Peanut butter is a must-have food in any healthy pantry. The spread is high in protein, rich in healthy fats, and is a good source of niacin (serving up 35% DV of the vitamin that helps with energy metabolism) and a good source of magnesium (13% DV of the muscle and nerve function-regulating nutrient). Plus, the fact that it’s an affordable ingredient makes it all the more attractive.
But to get the most nutritional bang for your buck, there are some jars of peanut butter that you should avoid, and many dietitians say that the worst type of peanut butter you can buy is reduced-fat peanut butter.
Why the #1 worst peanut butter you can buy is reduced-fat.
“As a dietitian, my least favorite type of peanut butter is ‘reduced fat’ versions,” says Lauren Manaker MS, RDN, LD, founder of Nutrition Now Counseling and author of Fueling Male Fertility. “Many people assume that ‘reduced-fat’ means healthier, and this is not always the case.”
When peanut butter is stripped of its fat, manufacturers end up bulking it up with other, less healthy, ingredients. “Peanuts naturally contain fat, and along with offering some health benefits, the fat helps make the nut butter taste really good. When the fat is removed, sugar is often added to compensate for the missing satisfying taste,” says Manaker.
These sweeteners turn the spread into less of a healthy fat food and more into a carb. “Often made with corn syrup solids, sugar, and other carby ingredients, many don’t realize that one serving of this type of peanut butter is considered to be a full carbohydrate serving,” says Manaker. “Tack that onto the carbs taken in with your jelly and two slices of bread, and you can be taking in way more carbohydrates than you may realize, which could result in high blood sugar or weight gain,” along with other side effects of eating too much peanut butter.
Reduced-fat PBs aren’t the only unhealthy peanut butter. There are many flavored jars that are loaded with extra sugar, but Manaker stands by the opinion that reduced-fat is the worst option due to its health halo: “While there are brands of peanut butter that are blended with ingredients like chocolate and are not the healthiest choices, many know that these options are not a healthy sub for classic PB. Reduced-fat or low-fat versions sound healthy, which may lead to overeating,” says Manaker.
Let’s take a closer look at the nutritional information for a reduced-fat peanut butter.
JIF Reduced Fat Creamy Peanut Butter Spread is one of the worst culprits, Manaker tells us. The jar is called a “spread” rather than plain peanut butter for a reason — it’s only 60% peanuts!

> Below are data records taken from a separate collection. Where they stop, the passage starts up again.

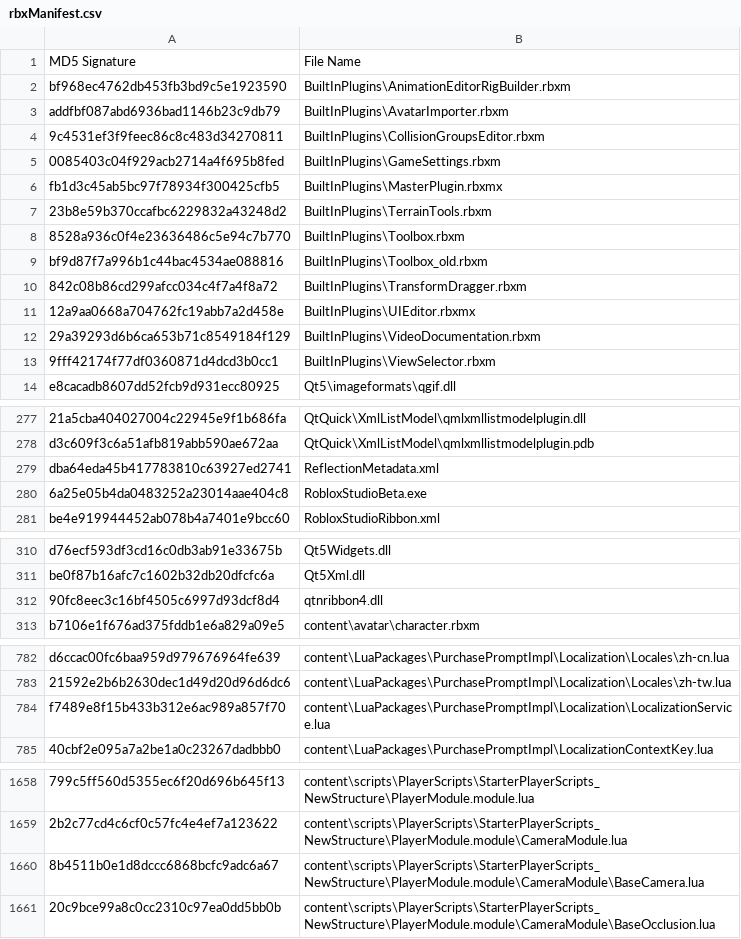
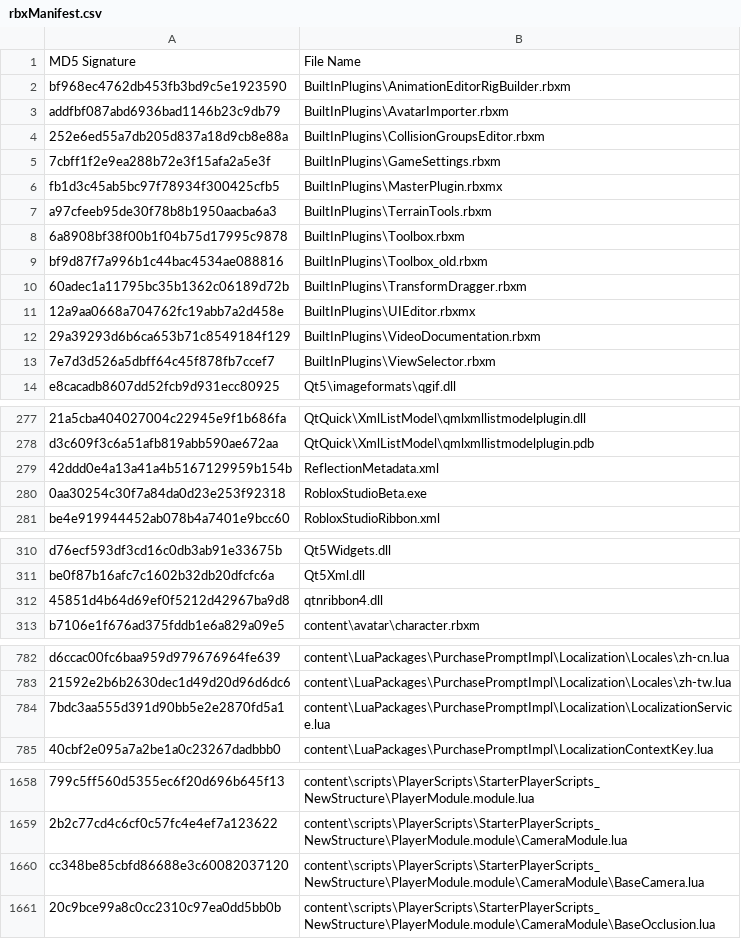
Before and after one commit to justatesting1/Roblox-Client-Tracker, a CSV file: rbxManifest.csv, drawn as a sheet; only a part is shown, gaps mark what is left out; the diff names each change by its address in the sheet, - before the commit and + after, or states it on an @@ line.

```diff
--- a/rbxManifest.csv
+++ b/rbxManifest.csv
-A4: 9c4531ef3f9feec86c8c483d34270811
+A4: 252e6ed55a7db205d837a18d9cb8e88a
-A5: 0085403c04f929acb2714a4f695b8fed
+A5: 7cbff1f2e9ea288b72e3f15afa2a5e3f
-A7: 23b8e59b370ccafbc6229832a43248d2
+A7: a97cfeeb95de30f78b8b1950aacba6a3
-A8: 8528a936c0f4e23636486c5e94c7b770
+A8: 6a8908bf38f00b1f04b75d17995c9878
-A10: 842c08b86cd299afcc034c4f7a4f8a72
+A10: 60adec1a11795bc35b1362c06189d72b
-A13: 9fff42174f77df0360871d4dcd3b0cc1
+A13: 7e7d3d526a5dbff64c45f878fb7ccef7
-A279: dba64eda45b417783810c63927ed2741
+A279: 42ddd0e4a13a41a4b5167129959b154b
-A280: 6a25e05b4da0483252a23014aae404c8
+A280: 0aa30254c30f7a84da0d23e253f92318
-A312: 90fc8eec3c16bf4505c6997d93dcf8d4
+A312: 45851d4b64d69ef0f5212d42967ba9d8
-A784: f7489e8f15b433b312e6ac989a857f70
+A784: 7bdc3aa555d391d90bb5e2e2870fd5a1
-A1660: 8b4511b0e1d8dccc6868bcfc9adc6a67
+A1660: cc348be85cbfd86688e3c60082037120
```
Also changed, not shown: rbxPkgManifest.csv, 18 other files.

To be considered peanut butter, 90% of the product needs to be actual peanuts; seasoning and stabilizing ingredients can’t exceed 10 percent of the weight of the finished food, according to the FDA.
The rest of the jar is full of three types of sugar (corn syrup solids, sugar, and molasses), vegetable oils (fully hydrogenated vegetable oils, mono, and diglycerides), pea protein (to boost the protein content since a significant amount is removed as they don’t use as many protein-rich peanuts), and it’s enriched with a few micronutrients such as magnesium, folic acid, and zinc.
The reason why JIF needs to include pea protein is that peanut spread “must be nutritionally equivalent to peanut butter,” according to the USDA. Because the formulation is only 60% peanuts, that would result in a product that only has 4 grams of protein, so JIF beefs that up to the standard 7 grams using pea protein. That’s the same reason why JIF enriches their PB with micronutrients; peanut butter naturally contains magnesium, niacin, and these other vitamins and minerals, so the brand needs to add them back in due to the fact that they use fewer peanuts.
What should you buy instead?
So what should you look out for in healthy peanut butter? Manaker recommends sticking with an ingredient list that’s as simple as possible: peanuts and salt. You don’t need to seek out any fancy brands — Manaker likes Smuckers Natural Creamy Peanut Butter. (Just know that you’ll have to stir to combine at first. Stick it in the fridge once you do, and it’ll stay nice and spreadable like a no-stir version.)
And we don’t want to hate on JIF too much. The popular brand makes a solid option: a No-Added-Sugar jar. It does have some palm oil to make it spreadable, but other than that, it’s just peanuts and salt—so it actually counts as peanut butter.
Source: Eat This